What is meant by “consistent” condom use?

Consistent condom use means using a condom 100% of the time during every sex act. Few individuals actually manage to use condoms consistently and correctly for any length of time. Typical condom use is inconsistent. Studies have shown that even in couples in which one partner is known to be infected with HIV, consistent use was attained by only 45% of participants.1

How do teens fare? A study conducted over a period of 6 months found that “always” condom use was reported by adolescent females only 13% of the time.2 In another study, just 50% of females reported consistent condom use.3 Generally, adolescent males report slightly more condom usage than females.4

Unfortunately, inconsistent condom use provides little to no risk reduction for most STIs. According to an NIH panel on condom effectiveness, even if 100% consistent condom use could be attained, it would not totally eliminate the risk of acquiring any STI, including HIV.5

 

References:
1. Buchacz K, van der Straten A, Saul J, et al. Sociodemographic, behavioral, and clinical correlates of inconsistent condom use in HIV-discordent heterosexual couples. J Acquir Immune Defic Syndr 2001;28(3):289-297.
2. Bunnell RE, Dahlberg L, Rolfs R, et al. High prevalence and incidence of sexually transmitted infections in urban adolescent females despite moderate risk behaviors.

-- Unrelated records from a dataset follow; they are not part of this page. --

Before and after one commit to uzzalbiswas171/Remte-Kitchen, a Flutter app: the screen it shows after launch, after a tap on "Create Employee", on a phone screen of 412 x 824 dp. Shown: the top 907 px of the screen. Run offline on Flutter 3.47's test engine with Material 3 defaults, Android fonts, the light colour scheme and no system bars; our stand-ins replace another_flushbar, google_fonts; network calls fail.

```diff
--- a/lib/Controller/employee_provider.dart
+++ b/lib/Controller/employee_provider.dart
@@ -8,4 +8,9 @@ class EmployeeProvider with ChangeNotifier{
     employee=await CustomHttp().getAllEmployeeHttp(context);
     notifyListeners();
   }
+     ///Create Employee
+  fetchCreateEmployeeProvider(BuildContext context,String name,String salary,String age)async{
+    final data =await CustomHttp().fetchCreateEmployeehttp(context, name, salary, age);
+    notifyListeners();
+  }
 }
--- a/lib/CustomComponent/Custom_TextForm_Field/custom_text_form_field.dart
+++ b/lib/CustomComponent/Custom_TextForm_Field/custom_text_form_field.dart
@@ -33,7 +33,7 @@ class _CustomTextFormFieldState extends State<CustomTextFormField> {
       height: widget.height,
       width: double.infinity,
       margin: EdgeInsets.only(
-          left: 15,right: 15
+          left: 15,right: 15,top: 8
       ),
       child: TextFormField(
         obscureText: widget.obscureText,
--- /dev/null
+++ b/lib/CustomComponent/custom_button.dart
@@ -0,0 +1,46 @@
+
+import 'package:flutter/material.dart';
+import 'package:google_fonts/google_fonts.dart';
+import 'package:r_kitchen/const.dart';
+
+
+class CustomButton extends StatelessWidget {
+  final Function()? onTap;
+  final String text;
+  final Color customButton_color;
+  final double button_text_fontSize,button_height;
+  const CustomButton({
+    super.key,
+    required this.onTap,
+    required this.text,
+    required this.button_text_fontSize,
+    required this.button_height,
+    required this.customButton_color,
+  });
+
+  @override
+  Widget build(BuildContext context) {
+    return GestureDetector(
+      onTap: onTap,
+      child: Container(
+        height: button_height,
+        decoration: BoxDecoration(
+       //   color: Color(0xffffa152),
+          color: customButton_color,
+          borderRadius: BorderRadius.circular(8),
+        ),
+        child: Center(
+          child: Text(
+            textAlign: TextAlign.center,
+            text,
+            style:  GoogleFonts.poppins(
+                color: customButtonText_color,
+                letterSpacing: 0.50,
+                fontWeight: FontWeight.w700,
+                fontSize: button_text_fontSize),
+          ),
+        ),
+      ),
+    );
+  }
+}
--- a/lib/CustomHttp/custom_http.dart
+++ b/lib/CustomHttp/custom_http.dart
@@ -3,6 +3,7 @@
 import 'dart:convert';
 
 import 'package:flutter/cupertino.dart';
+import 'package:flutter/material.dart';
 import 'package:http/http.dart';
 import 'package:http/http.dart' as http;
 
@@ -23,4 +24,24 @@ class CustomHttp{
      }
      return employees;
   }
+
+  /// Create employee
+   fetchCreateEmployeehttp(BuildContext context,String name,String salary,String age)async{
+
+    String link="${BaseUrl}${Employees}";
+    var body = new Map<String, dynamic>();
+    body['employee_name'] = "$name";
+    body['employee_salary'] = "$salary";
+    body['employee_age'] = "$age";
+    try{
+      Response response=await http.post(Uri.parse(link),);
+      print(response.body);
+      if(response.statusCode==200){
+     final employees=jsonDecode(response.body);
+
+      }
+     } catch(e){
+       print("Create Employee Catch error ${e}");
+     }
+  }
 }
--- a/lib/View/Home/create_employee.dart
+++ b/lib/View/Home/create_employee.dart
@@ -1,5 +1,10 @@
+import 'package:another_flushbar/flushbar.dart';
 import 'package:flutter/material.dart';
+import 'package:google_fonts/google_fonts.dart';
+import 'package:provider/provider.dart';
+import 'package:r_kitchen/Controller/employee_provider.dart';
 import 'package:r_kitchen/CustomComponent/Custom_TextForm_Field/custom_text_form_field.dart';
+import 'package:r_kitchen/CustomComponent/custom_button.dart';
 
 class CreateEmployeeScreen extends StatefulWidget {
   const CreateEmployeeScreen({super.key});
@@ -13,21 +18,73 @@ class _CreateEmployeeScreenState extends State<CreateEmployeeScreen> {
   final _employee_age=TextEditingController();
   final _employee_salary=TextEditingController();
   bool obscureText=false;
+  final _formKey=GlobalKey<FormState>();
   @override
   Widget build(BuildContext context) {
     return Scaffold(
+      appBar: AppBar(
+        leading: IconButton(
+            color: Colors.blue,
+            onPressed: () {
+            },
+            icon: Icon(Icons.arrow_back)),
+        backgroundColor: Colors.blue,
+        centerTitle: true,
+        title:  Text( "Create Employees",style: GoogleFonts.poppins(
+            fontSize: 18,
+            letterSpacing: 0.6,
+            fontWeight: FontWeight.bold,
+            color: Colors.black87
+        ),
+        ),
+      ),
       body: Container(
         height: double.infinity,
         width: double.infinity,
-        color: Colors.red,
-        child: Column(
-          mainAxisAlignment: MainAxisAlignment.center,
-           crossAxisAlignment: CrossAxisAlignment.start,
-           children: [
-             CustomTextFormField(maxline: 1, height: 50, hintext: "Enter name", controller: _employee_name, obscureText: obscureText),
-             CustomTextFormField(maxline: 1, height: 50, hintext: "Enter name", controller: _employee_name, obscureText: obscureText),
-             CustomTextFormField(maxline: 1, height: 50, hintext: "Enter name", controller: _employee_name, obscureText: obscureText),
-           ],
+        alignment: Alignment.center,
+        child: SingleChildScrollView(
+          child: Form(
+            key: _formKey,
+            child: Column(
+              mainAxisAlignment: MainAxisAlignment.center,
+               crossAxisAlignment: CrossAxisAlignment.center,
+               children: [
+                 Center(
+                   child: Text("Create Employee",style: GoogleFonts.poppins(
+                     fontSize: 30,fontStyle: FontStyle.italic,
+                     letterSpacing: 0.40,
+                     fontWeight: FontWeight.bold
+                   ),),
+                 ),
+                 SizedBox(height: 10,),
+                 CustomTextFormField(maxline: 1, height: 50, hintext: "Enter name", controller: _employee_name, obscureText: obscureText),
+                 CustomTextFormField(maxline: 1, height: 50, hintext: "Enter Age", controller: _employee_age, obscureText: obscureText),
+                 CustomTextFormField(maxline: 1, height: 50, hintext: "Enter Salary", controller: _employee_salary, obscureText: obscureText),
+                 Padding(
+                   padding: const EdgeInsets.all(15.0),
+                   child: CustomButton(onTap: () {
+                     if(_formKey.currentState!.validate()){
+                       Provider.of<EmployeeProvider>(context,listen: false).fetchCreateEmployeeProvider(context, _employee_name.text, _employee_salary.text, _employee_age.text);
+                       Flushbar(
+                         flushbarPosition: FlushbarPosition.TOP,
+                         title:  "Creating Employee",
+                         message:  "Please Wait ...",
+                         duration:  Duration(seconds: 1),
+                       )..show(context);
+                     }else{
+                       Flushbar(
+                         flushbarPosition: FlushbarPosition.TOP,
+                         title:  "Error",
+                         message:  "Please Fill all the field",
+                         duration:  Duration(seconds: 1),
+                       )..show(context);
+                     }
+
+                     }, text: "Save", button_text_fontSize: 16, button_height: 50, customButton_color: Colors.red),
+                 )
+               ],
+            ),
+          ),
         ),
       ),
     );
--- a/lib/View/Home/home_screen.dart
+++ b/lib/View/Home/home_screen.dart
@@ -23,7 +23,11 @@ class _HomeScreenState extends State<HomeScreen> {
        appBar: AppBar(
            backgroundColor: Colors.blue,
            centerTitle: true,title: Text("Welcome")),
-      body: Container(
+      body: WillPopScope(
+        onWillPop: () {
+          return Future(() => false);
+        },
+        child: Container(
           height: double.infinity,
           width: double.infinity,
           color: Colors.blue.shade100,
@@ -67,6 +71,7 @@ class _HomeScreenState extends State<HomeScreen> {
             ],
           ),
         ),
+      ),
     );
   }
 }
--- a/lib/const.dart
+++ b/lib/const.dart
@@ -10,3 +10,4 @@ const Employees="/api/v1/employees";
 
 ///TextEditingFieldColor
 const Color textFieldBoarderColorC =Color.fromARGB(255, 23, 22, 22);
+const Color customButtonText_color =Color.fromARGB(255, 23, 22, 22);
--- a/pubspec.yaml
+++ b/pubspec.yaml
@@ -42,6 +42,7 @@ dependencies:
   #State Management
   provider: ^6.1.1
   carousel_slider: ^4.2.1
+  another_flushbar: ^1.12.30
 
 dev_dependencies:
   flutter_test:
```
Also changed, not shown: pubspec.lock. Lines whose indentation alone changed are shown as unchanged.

J Infect Dis 1999;180(5):1624-1631.
3. Crosby RA, DiClemente RJ, Wingood GM, et al. Value of consistent condom use: a study of sexually transmitted infection prevention among African American adolescent females. Am J Public Health 2003;93(6)901-902.
4. Centers for Disease Control and Prevention. Trends in HIV- and STD- related risk behaviors among high school students- United States, 1991-2007. MMWR 2008;57:817-822. Available at: http://cdc.gov/mmwr/PDF/wk/mm5730.pdf. Accessed 2012 June 29.
5. National Institutes of Health. Workshop Summary: Scientific evidence on condom effectiveness for sexually transmitted infection prevention. Bethesda, MD: National Institutes of Health, US Dept of Health and Human Services; 2001.

Reviewed: June 29, 2012